Yet this result – a highly polished, really fun experience – may have been expected. What wasn’t though was the fact that Phil Fish and Polytron decided to make a game that attempts to legitimately say something interesting. To attempt to make the player consider life, the universe, everything!
Obviously, I found this a worthy attempt, and I highly recommend that anyone who can play Fez do so to see for themselves. Even if you don’t find an effective statement on perceptional awareness, or a natural progression of the ideas found in Flatland as I do, you’re still getting one hell of a good platformer. For cheap too – it’s only ten bucks at full price!
Changing an audience’s perspective is the ultimate victory of an artist, but it’s also a rare one, especially in gaming. Really, the unfortunate truth is that while many games are certainly engaging, few try to challenge the player on the fundamental levels of perception or consciousness. Few try to mean anything.
Fez tries. It tries very hard to be a game worthy of having a big idea, of the wait, and of your consideration. I think it succeeds beyond Polytron’s wildest dreams. For in Fez, I find not only a game worth playing for the experience, but an experience that proves games are worth playing.

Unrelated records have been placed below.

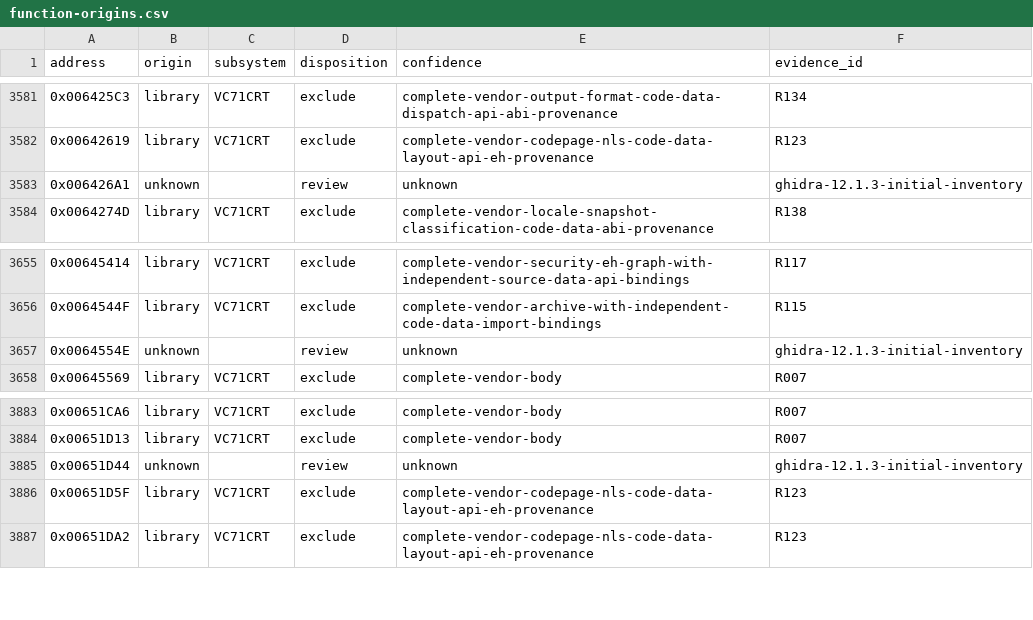
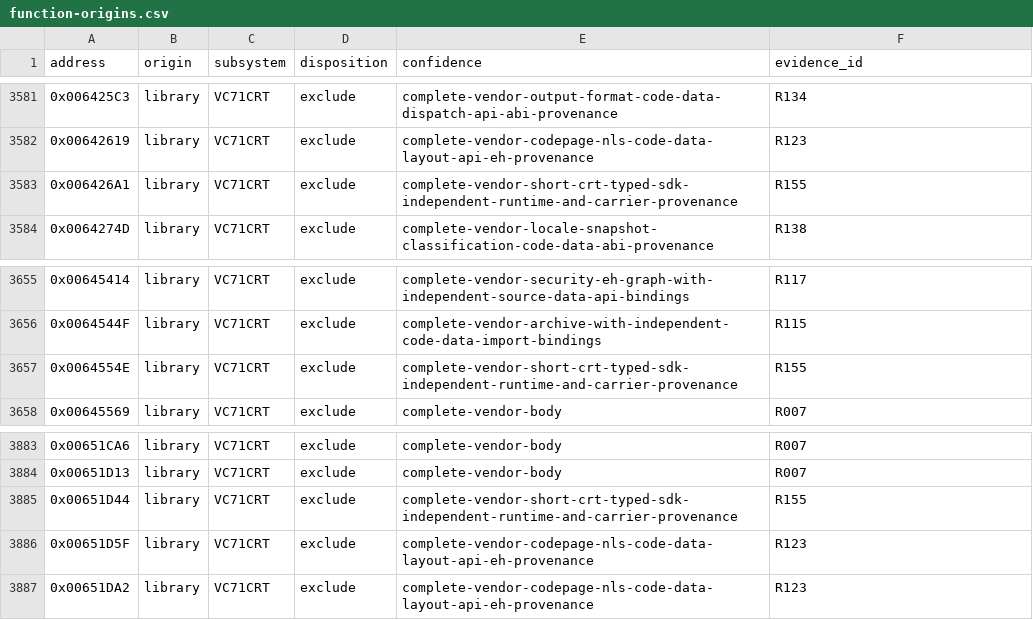
Before and after one commit to N0zoM1z0/th075, a CSV file: config/function-origins.csv, drawn as a sheet; only a part is shown, gaps mark what is left out.

Commit message:
gpt-6.1-sol: review short CRT owners and preserve leaf ambiguities

```diff
--- a/config/function-origins.csv
+++ b/config/function-origins.csv
@@ -3582,3 +3582,3 @@ address,origin,subsystem,disposition,confidence,evidence_id
 0x00642619,library,VC71CRT,exclude,complete-vendor-codepage-nls-code-data-layout-api-eh-provenance,R123
-0x006426A1,unknown,,review,unknown,ghidra-12.1.3-initial-inventory
+0x006426A1,library,VC71CRT,exclude,complete-vendor-short-crt-typed-sdk-independent-runtime-and-carrier-provenance,R155
 0x0064274D,library,VC71CRT,exclude,complete-vendor-locale-snapshot-classification-code-data-abi-provenance,R138
@@ -3656,3 +3656,3 @@ address,origin,subsystem,disposition,confidence,evidence_id
 0x0064544F,library,VC71CRT,exclude,complete-vendor-archive-with-independent-code-data-import-bindings,R115
-0x0064554E,unknown,,review,unknown,ghidra-12.1.3-initial-inventory
+0x0064554E,library,VC71CRT,exclude,complete-vendor-short-crt-typed-sdk-independent-runtime-and-carrier-provenance,R155
 0x00645569,library,VC71CRT,exclude,complete-vendor-body,R007
@@ -3884,3 +3884,3 @@ address,origin,subsystem,disposition,confidence,evidence_id
 0x00651D13,library,VC71CRT,exclude,complete-vendor-body,R007
-0x00651D44,unknown,,review,unknown,ghidra-12.1.3-initial-inventory
+0x00651D44,library,VC71CRT,exclude,complete-vendor-short-crt-typed-sdk-independent-runtime-and-carrier-provenance,R155
 0x00651D5F,library,VC71CRT,exclude,complete-vendor-codepage-nls-code-data-layout-api-eh-provenance,R123
```
Also changed, not shown: 10 other files.
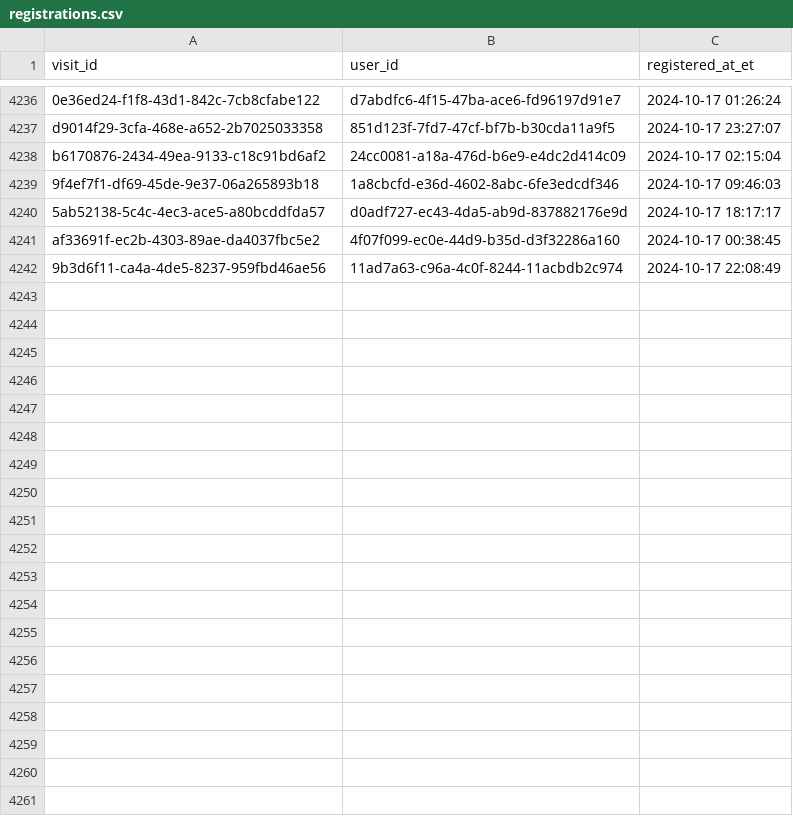
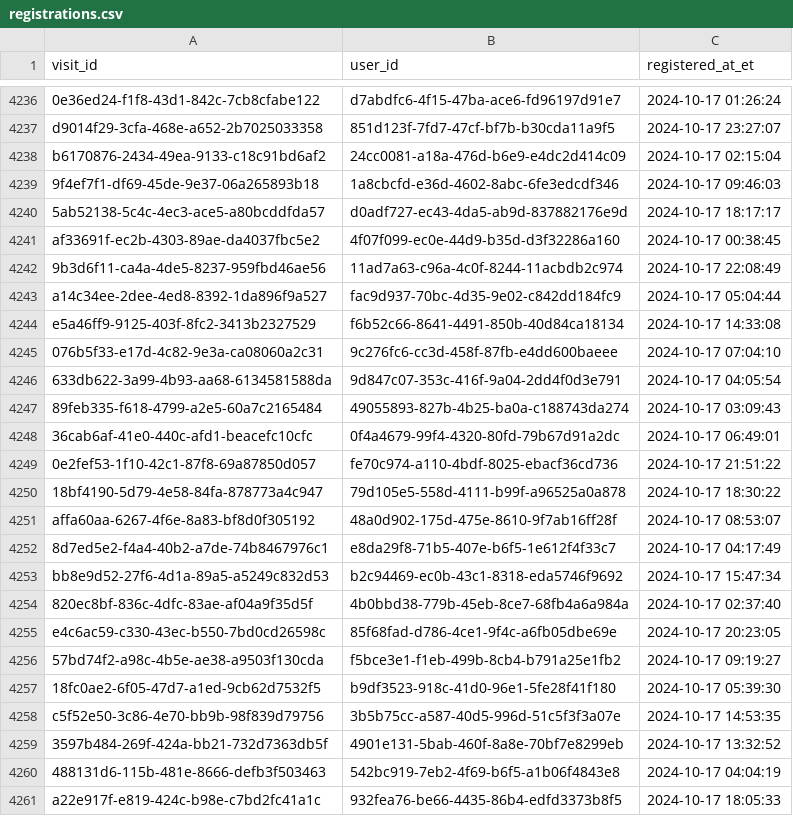
Before and after one commit to ae-wizard/ae-sample-project, a CSV file: models/registrations.csv, drawn as a sheet; only a part is shown, gaps mark what is left out; the diff covers the shown part only; the diff names each change by its address in the sheet, - before the commit and + after, or states it on an @@ line.

Commit message:
Append 4288 new records to registrations.csv

```diff
--- a/models/registrations.csv
+++ b/models/registrations.csv
+row 4243: a14c34ee-2dee-4ed8-8392-1da896f9a527 | fac9d937-70bc-4d35-9e02-c842dd184fc9 | 2024-10-17 05:04:44
+row 4244: e5a46ff9-9125-403f-8fc2-3413b2327529 | f6b52c66-8641-4491-850b-40d84ca18134 | 2024-10-17 14:33:08
+row 4245: 076b5f33-e17d-4c82-9e3a-ca08060a2c31 | 9c276fc6-cc3d-458f-87fb-e4dd600baeee | 2024-10-17 07:04:10
+row 4246: 633db622-3a99-4b93-aa68-6134581588da | 9d847c07-353c-416f-9a04-2dd4f0d3e791 | 2024-10-17 04:05:54
+row 4247: 89feb335-f618-4799-a2e5-60a7c2165484 | 49055893-827b-4b25-ba0a-c188743da274 | 2024-10-17 03:09:43
+row 4248: 36cab6af-41e0-440c-afd1-beacefc10cfc | 0f4a4679-99f4-4320-80fd-79b67d91a2dc | 2024-10-17 06:49:01
+row 4249: 0e2fef53-1f10-42c1-87f8-69a87850d057 | fe70c974-a110-4bdf-8025-ebacf36cd736 | 2024-10-17 21:51:22
+row 4250: 18bf4190-5d79-4e58-84fa-878773a4c947 | 79d105e5-558d-4111-b99f-a96525a0a878 | 2024-10-17 18:30:22
+row 4251: affa60aa-6267-4f6e-8a83-bf8d0f305192 | 48a0d902-175d-475e-8610-9f7ab16ff28f | 2024-10-17 08:53:07
+row 4252: 8d7ed5e2-f4a4-40b2-a7de-74b8467976c1 | e8da29f8-71b5-407e-b6f5-1e612f4f33c7 | 2024-10-17 04:17:49
+row 4253: bb8e9d52-27f6-4d1a-89a5-a5249c832d53 | b2c94469-ec0b-43c1-8318-eda5746f9692 | 2024-10-17 15:47:34
+row 4254: 820ec8bf-836c-4dfc-83ae-af04a9f35d5f | 4b0bbd38-779b-45eb-8ce7-68fb4a6a984a | 2024-10-17 02:37:40
+row 4255: e4c6ac59-c330-43ec-b550-7bd0cd26598c | 85f68fad-d786-4ce1-9f4c-a6fb05dbe69e | 2024-10-17 20:23:05
+row 4256: 57bd74f2-a98c-4b5e-ae38-a9503f130cda | f5bce3e1-f1eb-499b-8cb4-b791a25e1fb2 | 2024-10-17 09:19:27
+row 4257: 18fc0ae2-6f05-47d7-a1ed-9cb62d7532f5 | b9df3523-918c-41d0-96e1-5fe28f41f180 | 2024-10-17 05:39:30
+row 4258: c5f52e50-3c86-4e70-bb9b-98f839d79756 | 3b5b75cc-a587-40d5-996d-51c5f3f3a07e | 2024-10-17 14:53:35
+row 4259: 3597b484-269f-424a-bb21-732d7363db5f | 4901e131-5bab-460f-8a8e-70bf7e8299eb | 2024-10-17 13:32:52
+row 4260: 488131d6-115b-481e-8666-defb3f503463 | 542bc919-7eb2-4f69-b6f5-a1b06f4843e8 | 2024-10-17 04:04:19
+row 4261: a22e917f-e819-424c-b98e-c7bd2fc41a1c | 932fea76-be66-4435-86b4-edfd3373b8f5 | 2024-10-17 18:05:33
```
Also changed, not shown: 28 added rows elsewhere in this file.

As one of the unfortunate few born with three first names, Adam endured years of taunting on the mean streets of Los Angeles in order to become the cynical malcontent he is today. A gamer since the age of four, he has attempted to remain diverse in his awareness of the arts, and remain active in current theater, film, literary and musical trends when not otherwise writing or acting himself. He now offers his knowledge in these areas up to the “California Literary Review,” who still haven’t decided what exactly they want to do with him yet. He prefers to be disagreed with in a traditional “Missile Command” high score contest, and can be challenged this way via his Xbox LIVE Gamertag of AtomGone, and if you want to “follow” him on twitter, look for Adam Robert Thomas